▼
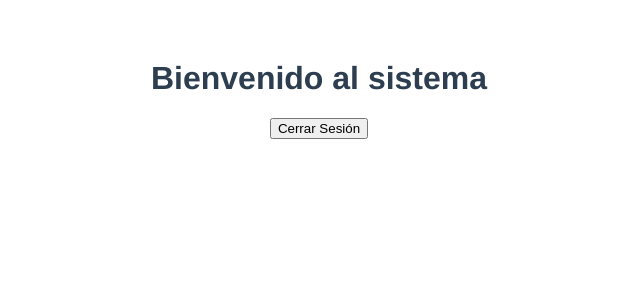
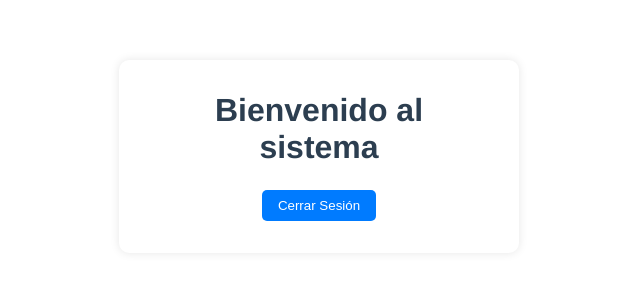
Before and after one commit to ChristopherPalloArias/frontend--RestApi, a Vue app: page /dashboard in a window 1280 px wide. Shown: the top 300 px of the page, without its empty margins (321-961 px from the left). Built offline with nearby package versions, Linux system fonts and the light colour scheme; sample sign-in values are in the browser's storage.

Commit message:
Add style Dashboard

```diff
--- a/src/components/Dashboard.vue
+++ b/src/components/Dashboard.vue
@@ -1,7 +1,9 @@
 <template>
   <div class="dashboard">
-    <h1>Bienvenido al sistema</h1>
-    <button @click="logout">Cerrar Sesión</button>
+    <div class="dashboard-container">
+      <h1>Bienvenido al sistema</h1>
+      <button @click="logout">Cerrar Sesión</button>
+    </div>
   </div>
 </template>
 
@@ -19,5 +21,55 @@ export default {
 </script>
 
 <style scoped>
-/* Agrega tus estilos aquí */
+* {
+  margin: 0;
+  padding: 0;
+  box-sizing: border-box;
+}
+
+html, body {
+  height: 100%;
+  font-family: Arial, sans-serif;
+}
+
+body {
+  display: flex;
+  justify-content: center;
+  align-items: center;
+  background: #f5f5f5;
+}
+
+.dashboard {
+  display: flex;
+  justify-content: center;
+  align-items: center;
+  height: 100%;
+  width: 100%;
+}
+
+.dashboard-container {
+  background: #fff;
+  padding: 2rem;
+  border-radius: 10px;
+  box-shadow: 0 0 10px rgba(0, 0, 0, 0.1);
+  text-align: center;
+  width: 400px;
+}
+
+.dashboard-container h1 {
+  margin-bottom: 1.5rem;
+}
+
+button {
+  padding: 0.5rem 1rem;
+  background: #007bff;
+  color: white;
+  border: none;
+  border-radius: 5px;
+  cursor: pointer;
+}
+
+button:hover {
+  background: #0056b3;
+}
 </style>
```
▲
» ASSIGNMENT
Write out the whole listing above exactly, minus images.

» EXERCISE RESPONSE
Before and after one commit to ChristopherPalloArias/frontend--RestApi, a Vue app: page /dashboard in a window 1280 px wide. Shown: the top 300 px of the page, without its empty margins (321-961 px from the left). Built offline with nearby package versions, Linux system fonts and the light colour scheme; sample sign-in values are in the browser's storage.

Commit message:
Add style Dashboard

```diff
--- a/src/components/Dashboard.vue
+++ b/src/components/Dashboard.vue
@@ -1,7 +1,9 @@
 <template>
   <div class="dashboard">
-    <h1>Bienvenido al sistema</h1>
-    <button @click="logout">Cerrar Sesión</button>
+    <div class="dashboard-container">
+      <h1>Bienvenido al sistema</h1>
+      <button @click="logout">Cerrar Sesión</button>
+    </div>
   </div>
 </template>
 
@@ -19,5 +21,55 @@ export default {
 </script>
 
 <style scoped>
-/* Agrega tus estilos aquí */
+* {
+  margin: 0;
+  padding: 0;
+  box-sizing: border-box;
+}
+
+html, body {
+  height: 100%;
+  font-family: Arial, sans-serif;
+}
+
+body {
+  display: flex;
+  justify-content: center;
+  align-items: center;
+  background: #f5f5f5;
+}
+
+.dashboard {
+  display: flex;
+  justify-content: center;
+  align-items: center;
+  height: 100%;
+  width: 100%;
+}
+
+.dashboard-container {
+  background: #fff;
+  padding: 2rem;
+  border-radius: 10px;
+  box-shadow: 0 0 10px rgba(0, 0, 0, 0.1);
+  text-align: center;
+  width: 400px;
+}
+
+.dashboard-container h1 {
+  margin-bottom: 1.5rem;
+}
+
+button {
+  padding: 0.5rem 1rem;
+  background: #007bff;
+  color: white;
+  border: none;
+  border-radius: 5px;
+  cursor: pointer;
+}
+
+button:hover {
+  background: #0056b3;
+}
 </style>
```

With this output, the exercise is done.